Web interface edit records:
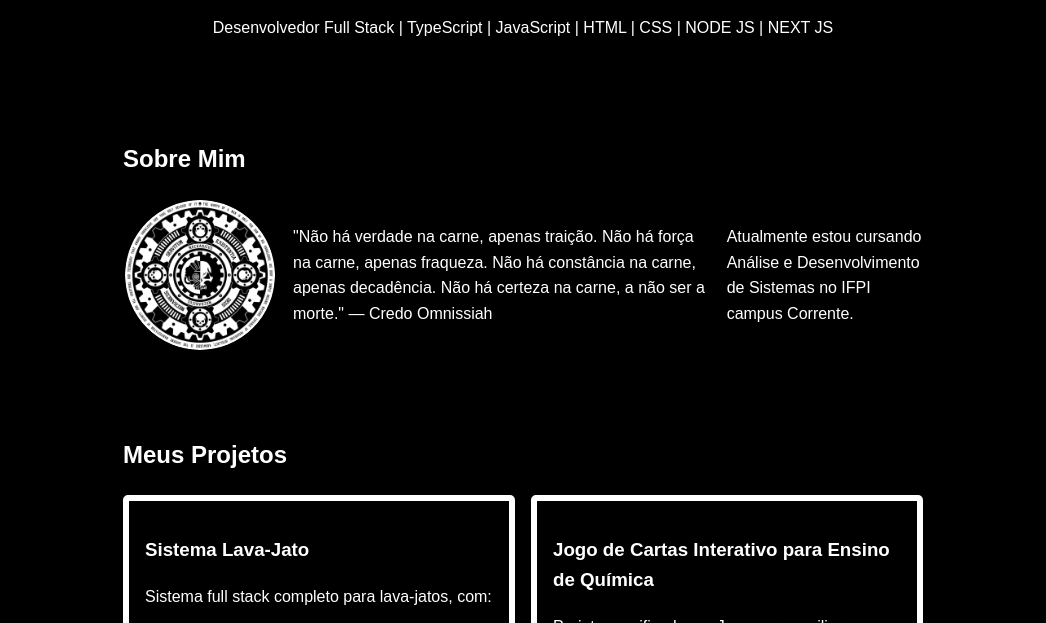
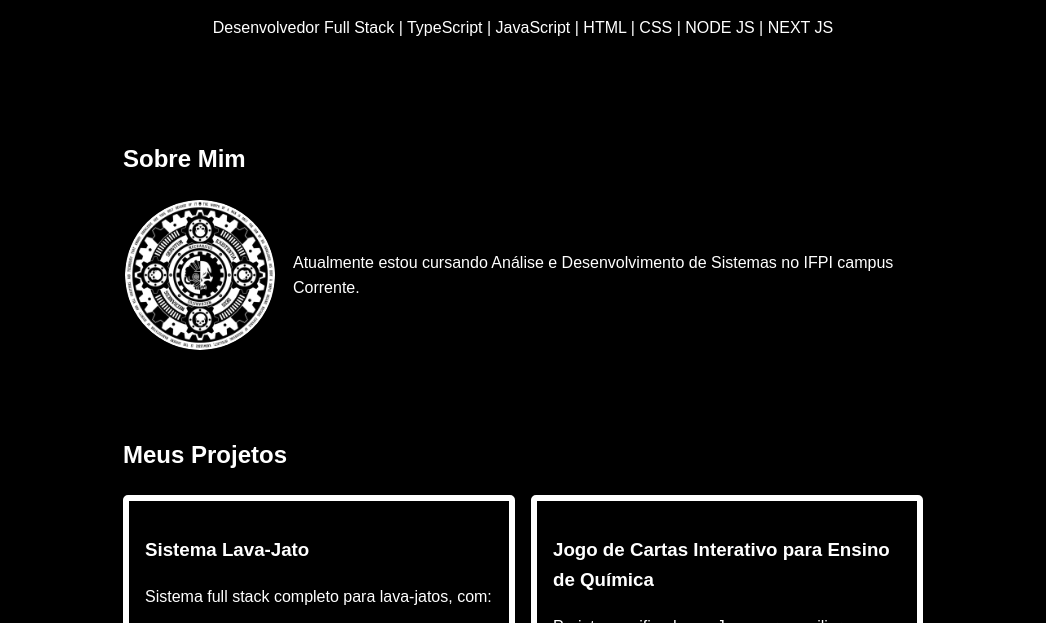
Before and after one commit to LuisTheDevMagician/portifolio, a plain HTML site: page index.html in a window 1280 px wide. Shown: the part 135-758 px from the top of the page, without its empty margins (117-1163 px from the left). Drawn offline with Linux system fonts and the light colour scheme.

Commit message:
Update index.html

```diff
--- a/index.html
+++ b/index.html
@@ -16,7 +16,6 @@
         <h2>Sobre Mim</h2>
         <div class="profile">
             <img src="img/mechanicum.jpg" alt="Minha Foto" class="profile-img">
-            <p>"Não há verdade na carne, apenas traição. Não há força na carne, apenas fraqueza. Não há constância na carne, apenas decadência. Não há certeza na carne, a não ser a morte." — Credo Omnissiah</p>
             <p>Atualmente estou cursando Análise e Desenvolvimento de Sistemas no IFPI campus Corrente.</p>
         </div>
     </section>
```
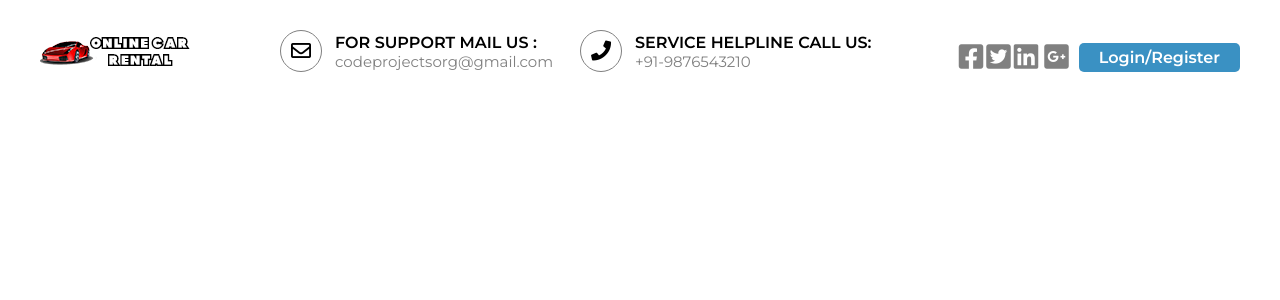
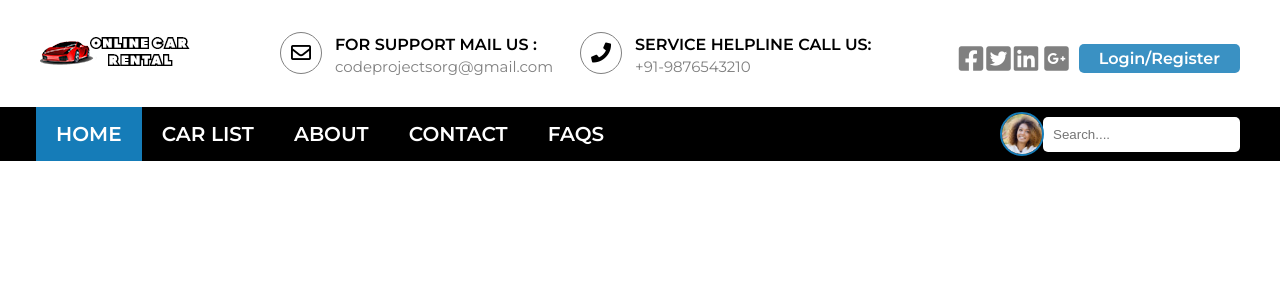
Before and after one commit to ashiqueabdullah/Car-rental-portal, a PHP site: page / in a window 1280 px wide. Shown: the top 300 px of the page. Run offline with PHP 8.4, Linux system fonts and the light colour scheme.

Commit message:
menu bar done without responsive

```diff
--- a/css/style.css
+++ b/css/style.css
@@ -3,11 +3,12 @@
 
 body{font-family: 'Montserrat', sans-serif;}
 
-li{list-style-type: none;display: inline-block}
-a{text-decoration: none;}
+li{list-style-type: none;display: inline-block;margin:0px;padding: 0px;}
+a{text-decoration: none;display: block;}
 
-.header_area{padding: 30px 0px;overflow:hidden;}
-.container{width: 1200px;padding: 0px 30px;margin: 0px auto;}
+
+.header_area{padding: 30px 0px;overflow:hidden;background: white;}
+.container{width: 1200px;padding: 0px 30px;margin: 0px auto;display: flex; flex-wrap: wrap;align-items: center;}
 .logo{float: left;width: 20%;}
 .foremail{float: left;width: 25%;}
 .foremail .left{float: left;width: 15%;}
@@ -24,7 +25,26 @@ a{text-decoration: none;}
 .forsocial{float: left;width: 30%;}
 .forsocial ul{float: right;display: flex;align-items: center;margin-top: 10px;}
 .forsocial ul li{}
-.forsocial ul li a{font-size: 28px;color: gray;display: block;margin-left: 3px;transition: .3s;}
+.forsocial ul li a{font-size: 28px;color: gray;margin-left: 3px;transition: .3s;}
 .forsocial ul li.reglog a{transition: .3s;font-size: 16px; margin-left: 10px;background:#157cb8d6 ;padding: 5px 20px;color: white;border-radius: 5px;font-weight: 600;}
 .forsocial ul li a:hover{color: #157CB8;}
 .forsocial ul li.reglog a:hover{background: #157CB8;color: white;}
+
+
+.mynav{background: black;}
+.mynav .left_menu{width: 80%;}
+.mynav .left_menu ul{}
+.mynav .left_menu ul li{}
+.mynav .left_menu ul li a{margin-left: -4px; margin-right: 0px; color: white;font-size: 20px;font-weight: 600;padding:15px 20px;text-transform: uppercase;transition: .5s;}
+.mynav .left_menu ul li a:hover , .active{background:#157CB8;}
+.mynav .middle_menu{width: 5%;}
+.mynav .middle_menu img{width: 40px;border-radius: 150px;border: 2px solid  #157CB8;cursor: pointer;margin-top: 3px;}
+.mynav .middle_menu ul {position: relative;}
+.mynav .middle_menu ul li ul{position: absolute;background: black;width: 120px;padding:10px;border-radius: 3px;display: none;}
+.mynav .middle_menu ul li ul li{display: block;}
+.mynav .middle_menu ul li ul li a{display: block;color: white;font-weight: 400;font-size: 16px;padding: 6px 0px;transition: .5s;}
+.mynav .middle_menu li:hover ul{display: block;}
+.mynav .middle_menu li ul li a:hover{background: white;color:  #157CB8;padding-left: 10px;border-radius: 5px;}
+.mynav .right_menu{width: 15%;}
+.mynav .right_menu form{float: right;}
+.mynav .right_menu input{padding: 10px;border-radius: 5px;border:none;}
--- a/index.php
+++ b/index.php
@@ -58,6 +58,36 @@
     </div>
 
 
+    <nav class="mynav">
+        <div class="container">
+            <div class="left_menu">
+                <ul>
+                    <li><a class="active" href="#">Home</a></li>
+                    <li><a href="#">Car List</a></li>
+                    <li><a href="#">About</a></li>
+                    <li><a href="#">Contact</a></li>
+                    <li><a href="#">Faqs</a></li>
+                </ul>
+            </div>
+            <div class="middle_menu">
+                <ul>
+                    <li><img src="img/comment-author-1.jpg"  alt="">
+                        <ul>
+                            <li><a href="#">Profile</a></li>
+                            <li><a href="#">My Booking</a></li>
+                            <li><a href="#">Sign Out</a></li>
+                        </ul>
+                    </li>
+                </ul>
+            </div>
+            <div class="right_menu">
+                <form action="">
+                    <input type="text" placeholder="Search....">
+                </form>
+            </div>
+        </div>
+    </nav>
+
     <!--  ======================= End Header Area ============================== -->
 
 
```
---
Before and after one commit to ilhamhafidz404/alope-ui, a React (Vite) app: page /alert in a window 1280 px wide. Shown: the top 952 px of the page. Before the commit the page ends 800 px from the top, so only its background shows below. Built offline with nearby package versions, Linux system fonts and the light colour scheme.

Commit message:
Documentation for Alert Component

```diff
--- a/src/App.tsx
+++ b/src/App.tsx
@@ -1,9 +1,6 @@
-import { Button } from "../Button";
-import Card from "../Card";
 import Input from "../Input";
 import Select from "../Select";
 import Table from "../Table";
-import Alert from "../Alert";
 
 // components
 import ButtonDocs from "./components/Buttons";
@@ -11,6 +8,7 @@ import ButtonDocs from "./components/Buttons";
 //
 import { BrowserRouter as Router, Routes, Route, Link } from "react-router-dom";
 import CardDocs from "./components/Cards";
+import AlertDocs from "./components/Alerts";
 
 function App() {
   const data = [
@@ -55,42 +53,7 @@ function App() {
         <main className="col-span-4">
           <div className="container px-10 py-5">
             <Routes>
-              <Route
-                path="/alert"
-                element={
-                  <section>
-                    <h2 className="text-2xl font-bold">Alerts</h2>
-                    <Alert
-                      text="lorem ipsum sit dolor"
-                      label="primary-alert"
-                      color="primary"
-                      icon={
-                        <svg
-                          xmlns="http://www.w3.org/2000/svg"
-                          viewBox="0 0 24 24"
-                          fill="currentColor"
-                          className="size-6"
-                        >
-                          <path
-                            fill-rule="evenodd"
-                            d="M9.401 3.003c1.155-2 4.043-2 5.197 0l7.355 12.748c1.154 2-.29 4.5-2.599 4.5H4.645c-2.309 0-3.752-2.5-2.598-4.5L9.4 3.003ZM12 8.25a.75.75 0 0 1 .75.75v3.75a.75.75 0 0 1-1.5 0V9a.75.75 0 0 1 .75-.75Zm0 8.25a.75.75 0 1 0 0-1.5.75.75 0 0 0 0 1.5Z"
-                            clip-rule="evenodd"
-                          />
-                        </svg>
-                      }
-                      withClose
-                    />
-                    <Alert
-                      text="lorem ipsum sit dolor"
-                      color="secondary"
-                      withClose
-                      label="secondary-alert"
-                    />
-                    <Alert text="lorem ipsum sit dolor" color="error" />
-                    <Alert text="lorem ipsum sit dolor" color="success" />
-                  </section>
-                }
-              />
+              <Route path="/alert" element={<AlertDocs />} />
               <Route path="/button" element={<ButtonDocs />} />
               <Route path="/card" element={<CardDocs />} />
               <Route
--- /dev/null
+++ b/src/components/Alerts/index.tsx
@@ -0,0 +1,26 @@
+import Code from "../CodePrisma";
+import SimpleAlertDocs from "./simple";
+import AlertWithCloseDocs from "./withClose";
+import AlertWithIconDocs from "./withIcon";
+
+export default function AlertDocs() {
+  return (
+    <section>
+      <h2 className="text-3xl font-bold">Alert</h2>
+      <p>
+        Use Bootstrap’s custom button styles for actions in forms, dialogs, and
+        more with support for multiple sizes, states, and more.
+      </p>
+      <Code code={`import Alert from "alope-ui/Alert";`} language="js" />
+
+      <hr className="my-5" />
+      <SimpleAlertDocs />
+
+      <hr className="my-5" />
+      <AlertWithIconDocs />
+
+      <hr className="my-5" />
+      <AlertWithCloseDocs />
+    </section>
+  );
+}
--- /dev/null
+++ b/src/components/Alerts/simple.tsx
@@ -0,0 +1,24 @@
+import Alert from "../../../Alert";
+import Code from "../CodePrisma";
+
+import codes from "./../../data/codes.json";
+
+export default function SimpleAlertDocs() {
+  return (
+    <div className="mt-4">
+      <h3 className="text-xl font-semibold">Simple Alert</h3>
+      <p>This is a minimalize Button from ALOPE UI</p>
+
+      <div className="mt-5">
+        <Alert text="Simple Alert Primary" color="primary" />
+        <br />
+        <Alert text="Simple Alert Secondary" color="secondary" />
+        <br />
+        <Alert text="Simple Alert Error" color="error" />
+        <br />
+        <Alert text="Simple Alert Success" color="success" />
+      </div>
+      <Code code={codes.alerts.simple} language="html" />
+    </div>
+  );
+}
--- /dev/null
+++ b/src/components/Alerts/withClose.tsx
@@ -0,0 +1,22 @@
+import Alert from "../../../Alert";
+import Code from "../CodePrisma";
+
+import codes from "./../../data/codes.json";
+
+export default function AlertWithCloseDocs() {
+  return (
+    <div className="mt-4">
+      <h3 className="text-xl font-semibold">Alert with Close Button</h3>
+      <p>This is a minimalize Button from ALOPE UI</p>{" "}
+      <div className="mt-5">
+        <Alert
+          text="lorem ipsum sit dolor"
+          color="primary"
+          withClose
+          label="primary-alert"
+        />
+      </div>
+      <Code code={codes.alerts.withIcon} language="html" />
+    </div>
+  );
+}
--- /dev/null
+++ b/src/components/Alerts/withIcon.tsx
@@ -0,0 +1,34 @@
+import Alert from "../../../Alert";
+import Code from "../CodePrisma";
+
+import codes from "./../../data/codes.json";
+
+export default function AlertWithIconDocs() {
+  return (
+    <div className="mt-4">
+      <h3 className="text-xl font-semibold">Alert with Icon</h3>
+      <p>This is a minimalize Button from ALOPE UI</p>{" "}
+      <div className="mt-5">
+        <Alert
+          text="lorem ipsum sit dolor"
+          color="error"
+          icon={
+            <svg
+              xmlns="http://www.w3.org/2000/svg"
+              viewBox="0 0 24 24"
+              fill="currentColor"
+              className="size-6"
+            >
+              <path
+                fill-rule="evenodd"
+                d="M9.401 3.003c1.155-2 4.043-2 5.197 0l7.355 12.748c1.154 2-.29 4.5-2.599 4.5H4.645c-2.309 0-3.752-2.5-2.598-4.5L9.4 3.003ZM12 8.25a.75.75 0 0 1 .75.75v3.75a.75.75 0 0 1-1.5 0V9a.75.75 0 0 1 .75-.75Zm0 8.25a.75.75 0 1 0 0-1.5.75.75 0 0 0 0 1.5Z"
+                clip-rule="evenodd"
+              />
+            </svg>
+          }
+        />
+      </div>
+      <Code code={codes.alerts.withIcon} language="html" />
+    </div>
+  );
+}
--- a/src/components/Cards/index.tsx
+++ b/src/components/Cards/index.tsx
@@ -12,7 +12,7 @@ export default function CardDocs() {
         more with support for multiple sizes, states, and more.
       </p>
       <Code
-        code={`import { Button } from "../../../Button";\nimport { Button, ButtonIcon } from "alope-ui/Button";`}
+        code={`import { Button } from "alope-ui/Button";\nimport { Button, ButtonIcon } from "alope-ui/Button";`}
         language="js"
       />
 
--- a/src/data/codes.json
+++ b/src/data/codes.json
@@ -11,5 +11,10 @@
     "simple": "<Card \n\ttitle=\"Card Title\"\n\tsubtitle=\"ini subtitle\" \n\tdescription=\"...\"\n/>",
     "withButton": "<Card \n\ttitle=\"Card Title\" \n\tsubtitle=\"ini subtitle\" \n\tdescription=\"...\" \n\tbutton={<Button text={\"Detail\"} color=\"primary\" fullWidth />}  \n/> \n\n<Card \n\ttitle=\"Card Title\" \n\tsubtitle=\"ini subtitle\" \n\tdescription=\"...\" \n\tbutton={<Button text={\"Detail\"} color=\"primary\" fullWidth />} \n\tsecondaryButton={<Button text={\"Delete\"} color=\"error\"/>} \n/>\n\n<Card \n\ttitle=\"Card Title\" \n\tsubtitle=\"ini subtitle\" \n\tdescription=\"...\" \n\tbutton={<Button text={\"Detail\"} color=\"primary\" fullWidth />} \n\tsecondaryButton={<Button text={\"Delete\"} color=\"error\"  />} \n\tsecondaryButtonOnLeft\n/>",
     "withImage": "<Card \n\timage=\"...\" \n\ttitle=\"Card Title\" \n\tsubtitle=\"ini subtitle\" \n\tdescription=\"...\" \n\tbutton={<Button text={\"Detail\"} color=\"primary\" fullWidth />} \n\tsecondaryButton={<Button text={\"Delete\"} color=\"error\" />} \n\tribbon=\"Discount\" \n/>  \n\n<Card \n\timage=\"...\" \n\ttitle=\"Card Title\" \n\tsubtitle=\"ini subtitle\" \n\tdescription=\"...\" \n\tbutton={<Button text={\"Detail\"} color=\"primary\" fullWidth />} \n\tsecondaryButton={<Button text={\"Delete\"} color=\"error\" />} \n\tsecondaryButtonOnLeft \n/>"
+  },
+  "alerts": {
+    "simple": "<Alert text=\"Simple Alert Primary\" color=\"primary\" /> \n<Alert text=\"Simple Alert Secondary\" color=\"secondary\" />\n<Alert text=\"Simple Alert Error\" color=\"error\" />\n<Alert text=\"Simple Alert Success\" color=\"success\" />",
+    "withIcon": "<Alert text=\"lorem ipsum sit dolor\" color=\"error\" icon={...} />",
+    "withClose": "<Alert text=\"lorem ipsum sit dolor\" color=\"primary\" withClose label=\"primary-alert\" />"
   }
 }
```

__Task to carry out__.
Would you copy out each line of the records above where the word "components" occurs?

__Expected output__.
 // components
 import ButtonDocs from "./components/Buttons";
@@ -11,6 +8,7 @@ import ButtonDocs from "./components/Buttons";
 import CardDocs from "./components/Cards";
+import AlertDocs from "./components/Alerts";
+++ b/src/components/Alerts/index.tsx
+++ b/src/components/Alerts/simple.tsx
+++ b/src/components/Alerts/withClose.tsx
+++ b/src/components/Alerts/withIcon.tsx
--- a/src/components/Cards/index.tsx
+++ b/src/components/Cards/index.tsx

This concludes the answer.